“Ōpaekaʻa” means “rolling shrimp,” which were once abundant in the stream. The site has picnic tables and restrooms and across the street is the Wailau Heritage Trail lookout, and what a stunning view it was, with the river curving around a huge green hill in the middle.
Like other stops along the way, this one had a number of chickens. There are SOOO many chickens and roosters strutting around this island like they own the place. While on our tour at the Fern Grotto, we learned it was because during the last hurricane here, they all escaped their cages and have been running wild and multiplying ever since!
Kauai is known for its coffee and as a coffee lover, we had to make a stop at the Kauai Coffee Company.
We did a self-guided tour around the grounds, learning all about how the coffee beans are grown and then did a free sampling of some of their coffee varieties. The white chocolate macadamia nut was my favourite!
On Kauai’s South shore near the town of Poʻipu, we stopped at one of the island’s most photographed sites- the Spouting Horn blowhole.
Here, the water channels into a lava tube and releases a huge spout of water that can reach 50 feet in the air- an impressive sight!

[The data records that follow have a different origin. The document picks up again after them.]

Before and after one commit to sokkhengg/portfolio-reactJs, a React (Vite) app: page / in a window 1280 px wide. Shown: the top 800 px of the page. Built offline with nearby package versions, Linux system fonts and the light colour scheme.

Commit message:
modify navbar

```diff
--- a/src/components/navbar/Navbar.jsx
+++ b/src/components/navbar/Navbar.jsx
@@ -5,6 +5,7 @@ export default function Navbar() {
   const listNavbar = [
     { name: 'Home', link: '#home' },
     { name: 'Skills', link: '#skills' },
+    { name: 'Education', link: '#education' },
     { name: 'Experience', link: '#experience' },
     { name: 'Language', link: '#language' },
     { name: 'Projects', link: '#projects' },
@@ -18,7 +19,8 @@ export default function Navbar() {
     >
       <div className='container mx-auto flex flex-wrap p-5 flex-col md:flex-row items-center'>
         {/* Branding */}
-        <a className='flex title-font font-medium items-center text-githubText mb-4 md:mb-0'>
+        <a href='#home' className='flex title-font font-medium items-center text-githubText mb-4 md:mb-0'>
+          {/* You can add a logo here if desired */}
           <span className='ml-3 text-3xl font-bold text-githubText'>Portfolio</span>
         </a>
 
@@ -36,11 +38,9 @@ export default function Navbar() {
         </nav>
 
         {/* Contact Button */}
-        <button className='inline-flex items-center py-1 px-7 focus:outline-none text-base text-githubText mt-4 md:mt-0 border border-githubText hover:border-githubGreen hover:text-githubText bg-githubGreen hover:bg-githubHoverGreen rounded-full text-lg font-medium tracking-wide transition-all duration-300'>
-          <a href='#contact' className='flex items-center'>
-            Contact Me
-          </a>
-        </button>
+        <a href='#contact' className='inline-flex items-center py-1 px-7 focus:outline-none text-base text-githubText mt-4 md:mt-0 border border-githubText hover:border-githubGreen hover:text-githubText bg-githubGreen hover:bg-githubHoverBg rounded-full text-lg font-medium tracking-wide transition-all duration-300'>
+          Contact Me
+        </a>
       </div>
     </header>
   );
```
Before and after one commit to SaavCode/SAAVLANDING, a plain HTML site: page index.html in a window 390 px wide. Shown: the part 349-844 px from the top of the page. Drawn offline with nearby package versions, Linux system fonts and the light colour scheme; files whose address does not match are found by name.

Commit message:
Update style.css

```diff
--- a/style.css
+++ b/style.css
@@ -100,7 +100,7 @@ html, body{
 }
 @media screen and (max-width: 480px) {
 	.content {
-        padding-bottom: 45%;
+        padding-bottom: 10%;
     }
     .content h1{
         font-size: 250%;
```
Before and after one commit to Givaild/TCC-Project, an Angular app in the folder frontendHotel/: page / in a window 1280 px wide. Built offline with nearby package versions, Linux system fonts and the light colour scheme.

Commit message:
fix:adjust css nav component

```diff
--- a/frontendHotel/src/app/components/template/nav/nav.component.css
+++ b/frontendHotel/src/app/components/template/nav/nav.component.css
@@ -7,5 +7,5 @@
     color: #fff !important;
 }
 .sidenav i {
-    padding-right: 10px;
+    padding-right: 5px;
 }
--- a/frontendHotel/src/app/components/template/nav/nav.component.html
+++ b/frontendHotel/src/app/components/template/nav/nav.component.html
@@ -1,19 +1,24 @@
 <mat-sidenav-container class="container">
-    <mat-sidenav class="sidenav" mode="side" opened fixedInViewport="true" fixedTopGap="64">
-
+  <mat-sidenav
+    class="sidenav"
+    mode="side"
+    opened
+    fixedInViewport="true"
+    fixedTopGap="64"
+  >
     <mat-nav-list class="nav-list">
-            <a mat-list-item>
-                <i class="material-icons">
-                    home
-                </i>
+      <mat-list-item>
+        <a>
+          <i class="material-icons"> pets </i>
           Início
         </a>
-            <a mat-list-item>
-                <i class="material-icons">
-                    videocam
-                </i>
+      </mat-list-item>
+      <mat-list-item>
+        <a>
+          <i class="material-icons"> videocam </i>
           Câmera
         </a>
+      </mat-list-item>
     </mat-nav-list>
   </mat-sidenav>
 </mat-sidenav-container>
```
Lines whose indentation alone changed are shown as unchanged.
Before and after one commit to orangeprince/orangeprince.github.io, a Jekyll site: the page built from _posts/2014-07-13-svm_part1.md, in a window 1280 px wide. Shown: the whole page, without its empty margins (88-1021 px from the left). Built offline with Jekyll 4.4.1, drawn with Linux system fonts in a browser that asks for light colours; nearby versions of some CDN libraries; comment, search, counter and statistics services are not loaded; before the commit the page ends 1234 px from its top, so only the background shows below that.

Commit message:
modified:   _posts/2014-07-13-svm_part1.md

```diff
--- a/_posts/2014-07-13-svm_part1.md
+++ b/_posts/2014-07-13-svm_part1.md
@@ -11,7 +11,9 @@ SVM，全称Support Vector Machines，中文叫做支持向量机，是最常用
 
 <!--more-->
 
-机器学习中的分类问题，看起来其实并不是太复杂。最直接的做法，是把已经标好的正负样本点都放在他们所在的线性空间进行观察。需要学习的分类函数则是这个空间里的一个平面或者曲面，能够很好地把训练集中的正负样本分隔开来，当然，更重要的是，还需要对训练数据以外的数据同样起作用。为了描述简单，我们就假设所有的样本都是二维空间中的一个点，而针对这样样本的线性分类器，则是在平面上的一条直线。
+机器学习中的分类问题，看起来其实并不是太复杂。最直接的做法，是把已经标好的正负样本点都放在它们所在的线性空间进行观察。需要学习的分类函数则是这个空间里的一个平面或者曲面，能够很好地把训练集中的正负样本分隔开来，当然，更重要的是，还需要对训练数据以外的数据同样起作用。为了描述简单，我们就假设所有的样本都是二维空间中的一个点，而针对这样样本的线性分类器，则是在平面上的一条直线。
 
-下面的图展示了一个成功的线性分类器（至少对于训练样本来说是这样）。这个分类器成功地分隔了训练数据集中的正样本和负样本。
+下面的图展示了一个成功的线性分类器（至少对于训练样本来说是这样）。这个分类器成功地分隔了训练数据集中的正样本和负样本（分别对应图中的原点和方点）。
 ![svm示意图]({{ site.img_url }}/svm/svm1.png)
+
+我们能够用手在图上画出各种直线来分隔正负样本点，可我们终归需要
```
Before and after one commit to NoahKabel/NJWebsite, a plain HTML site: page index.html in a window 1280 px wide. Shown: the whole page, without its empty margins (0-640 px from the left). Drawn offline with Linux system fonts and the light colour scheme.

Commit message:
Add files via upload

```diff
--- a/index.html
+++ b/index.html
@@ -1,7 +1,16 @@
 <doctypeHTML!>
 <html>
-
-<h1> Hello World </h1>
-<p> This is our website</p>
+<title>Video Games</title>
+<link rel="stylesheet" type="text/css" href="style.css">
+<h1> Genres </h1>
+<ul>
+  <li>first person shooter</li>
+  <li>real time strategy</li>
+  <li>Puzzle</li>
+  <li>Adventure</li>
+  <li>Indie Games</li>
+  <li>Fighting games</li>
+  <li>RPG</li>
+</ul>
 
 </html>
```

I ended our time on Kauai by finally getting the ahi tuna poke bowl I’d been craving before heading to catch our flight.
I could have happily spent a month exploring this lush island, but with only 3 nights, we packed in what we could and I made a promise that I’d be back to see the rest, especially to take a helicopter ride over the Napali Coast and explore Waimea Canyon.